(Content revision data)
━━━━━━

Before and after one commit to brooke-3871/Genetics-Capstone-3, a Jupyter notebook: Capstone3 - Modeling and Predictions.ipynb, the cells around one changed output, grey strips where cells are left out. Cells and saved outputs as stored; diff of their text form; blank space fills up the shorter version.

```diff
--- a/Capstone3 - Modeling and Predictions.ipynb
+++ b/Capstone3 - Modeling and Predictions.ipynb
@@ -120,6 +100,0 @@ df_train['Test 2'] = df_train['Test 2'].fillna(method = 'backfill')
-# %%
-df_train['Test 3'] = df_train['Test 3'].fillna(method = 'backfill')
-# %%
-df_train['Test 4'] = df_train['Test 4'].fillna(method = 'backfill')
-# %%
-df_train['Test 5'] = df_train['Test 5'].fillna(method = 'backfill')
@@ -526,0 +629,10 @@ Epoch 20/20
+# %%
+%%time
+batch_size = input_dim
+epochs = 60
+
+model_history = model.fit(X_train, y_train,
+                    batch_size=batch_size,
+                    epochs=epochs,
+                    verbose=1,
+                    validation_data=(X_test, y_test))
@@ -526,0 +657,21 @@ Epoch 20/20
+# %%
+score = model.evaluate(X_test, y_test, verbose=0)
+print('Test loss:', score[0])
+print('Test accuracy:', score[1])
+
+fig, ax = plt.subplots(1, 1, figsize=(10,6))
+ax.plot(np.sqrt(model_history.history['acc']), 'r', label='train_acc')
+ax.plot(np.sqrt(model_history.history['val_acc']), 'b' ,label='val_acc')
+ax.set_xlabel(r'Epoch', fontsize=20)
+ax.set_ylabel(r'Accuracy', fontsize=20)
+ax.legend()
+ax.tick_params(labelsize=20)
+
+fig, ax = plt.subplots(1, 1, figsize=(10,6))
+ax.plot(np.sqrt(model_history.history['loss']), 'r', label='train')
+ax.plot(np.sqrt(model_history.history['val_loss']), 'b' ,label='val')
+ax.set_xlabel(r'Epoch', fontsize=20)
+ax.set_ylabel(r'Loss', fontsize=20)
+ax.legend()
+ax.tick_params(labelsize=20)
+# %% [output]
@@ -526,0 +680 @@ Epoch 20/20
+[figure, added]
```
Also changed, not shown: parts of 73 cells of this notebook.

━━━━━━

▶ INSTRUCTIONS TO FOLLOW
Copy the lines that hold the word "sqrt". Take them from the records above.

▶ SOLVED PROBLEM
+ax.plot(np.sqrt(model_history.history['acc']), 'r', label='train_acc')
+ax.plot(np.sqrt(model_history.history['val_acc']), 'b' ,label='val_acc')
+ax.plot(np.sqrt(model_history.history['loss']), 'r', label='train')
+ax.plot(np.sqrt(model_history.history['val_loss']), 'b' ,label='val')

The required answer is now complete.